Australia is continuing to push for the safe repatriation of hundreds of thousands of displaced Rohingya people to Myanmar.
Foreign Minister Julie Bishop said more than 700,000 Rohingya people who have poured across the border to Bangladesh to escape Myanmar's troubled Rakhine should be allowed to return with safety and dignity.
"Of course they should be repatriated but at a time when it is safe for them to return," Ms Bishop told ABC radio on Monday.
"We would need confirmation - a guarantee from Myanmar - that it would be safe for the Rohingyas to return."
Labor's foreign affairs spokeswoman Penny Wong agreed it would be unwise for any Rohingya refugees to return to Myanmar until it is safe for them.
Members of the UN Security Council have heard evidence from Rohingya refugees in Bangladesh about a campaign of violence, rape and arson they endured at the hands of Myanmar's military.
Ms Bishop met with the prime minister of Bangladesh at the weekend to discuss the Rohingya crisis, who expressed concern it was not yet safe for them to return and asked for more humanitarian support.
Australia has agreed to provide an extra $15 million to support the delivery of food, shelter and health services to Rohingya people living in the Cox's Bazar area in Bangladesh, in addition to $31.5 million already provided.
The minister said she was continuing to engage with Mynanmar leader Aung San Suu Kyi to allow an independent investigation to take place.

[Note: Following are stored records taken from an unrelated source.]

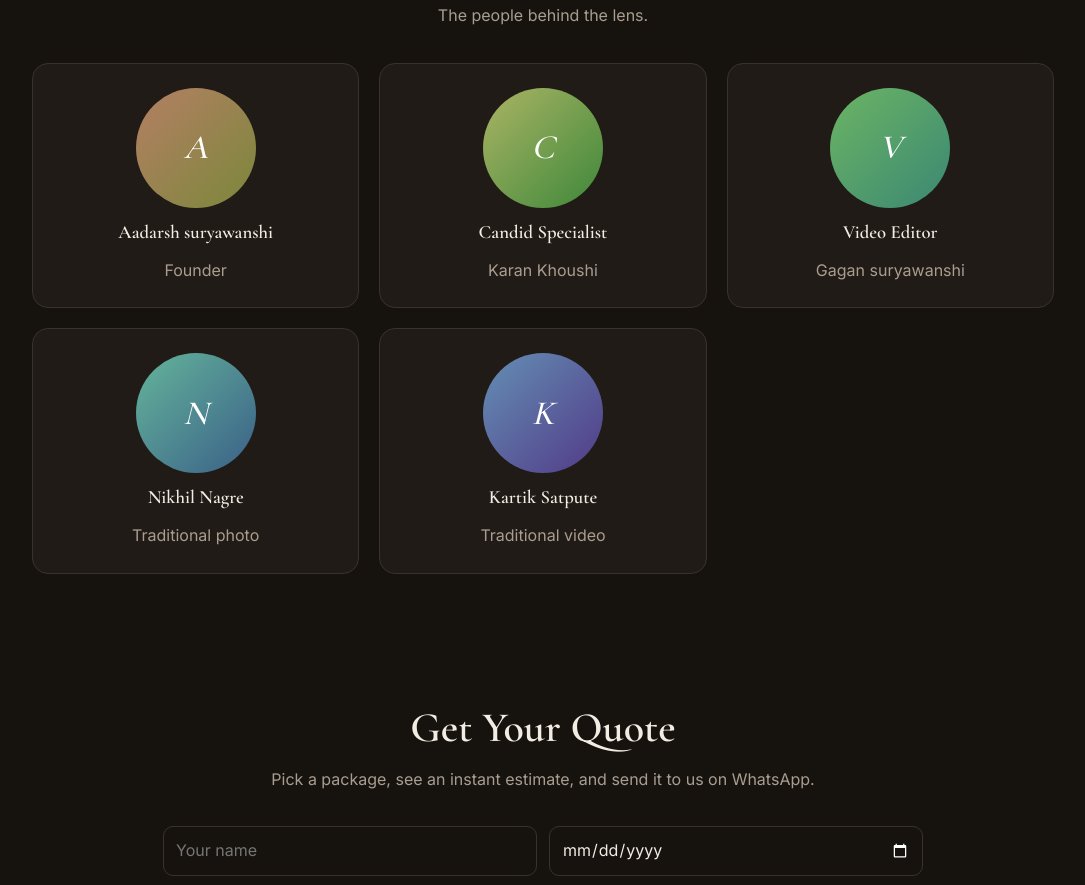
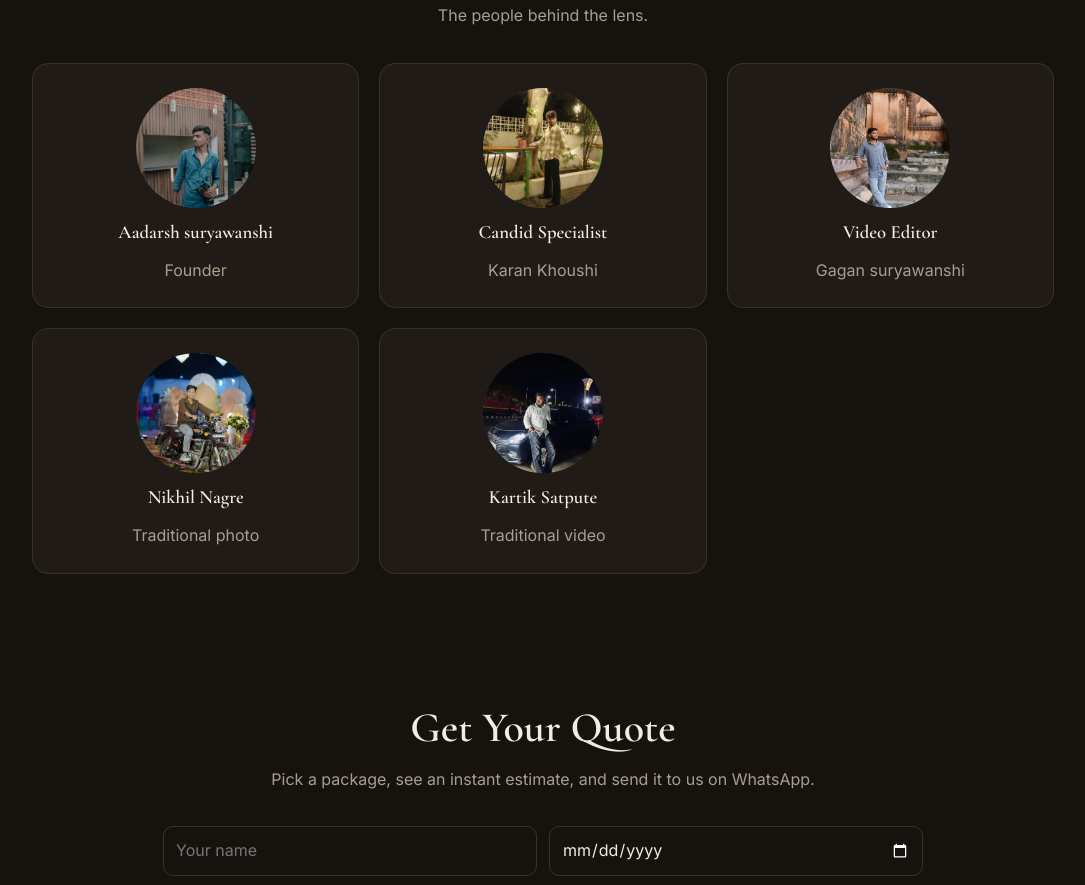
Before and after one commit to karankhoushi2006-svg/AS-studio, a plain HTML site: page index.html in a window 1280 px wide. Shown: the part 5576-6461 px from the top of the page, without its empty margins (97-1182 px from the left). Drawn offline with nearby package versions, Linux system fonts and the light colour scheme.

Commit message:
Update index.html

```diff
--- a/index.html
+++ b/index.html
@@ -116,27 +116,27 @@ footer{text-align:center;padding:50px 5vw 90px;color:var(--mu);border-top:1px so
   {
    "name": "Aadarsh suryawanshi",
    "role": "Founder",
-   "url": ""
+   "url": "WhatsApp%20Image%202026-11-20%20at%201.07.23%20AM.jpeg"
   },
   {
    "name": "Candid Specialist",
    "role": "Karan Khoushi",
-   "url": ""
+   "url": "WhatsApp%20Image%202026-11-20%20at%201.03.11%20AM.jpeg"
   },
   {
    "name": "Video Editor",
    "role": "Gagan suryawanshi",
-   "url": ""
+   "url": "WhatsApp%20Image%202026-11-20%20at%201.07.22%20AM.jpeg"
   },
   {
    "name": "Nikhil Nagre",
    "role": "Traditional photo ",
-   "url": ""
+   "url": "WhatsApp%20Image%202026-11-20%20at%201.10.22%20AM.jpeg"
   },
   {
    "name": "Kartik Satpute",
    "role": "Traditional video",
-   "url": ""
+   "url": "WhatsApp%20Image%202026-11-20%20at%201.07.22%20AM%20(1).jpeg"
   }
  ],
  "gallery": [
```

"And for her to show global leadership and allow the Rohingyas to return," Ms Bishop said.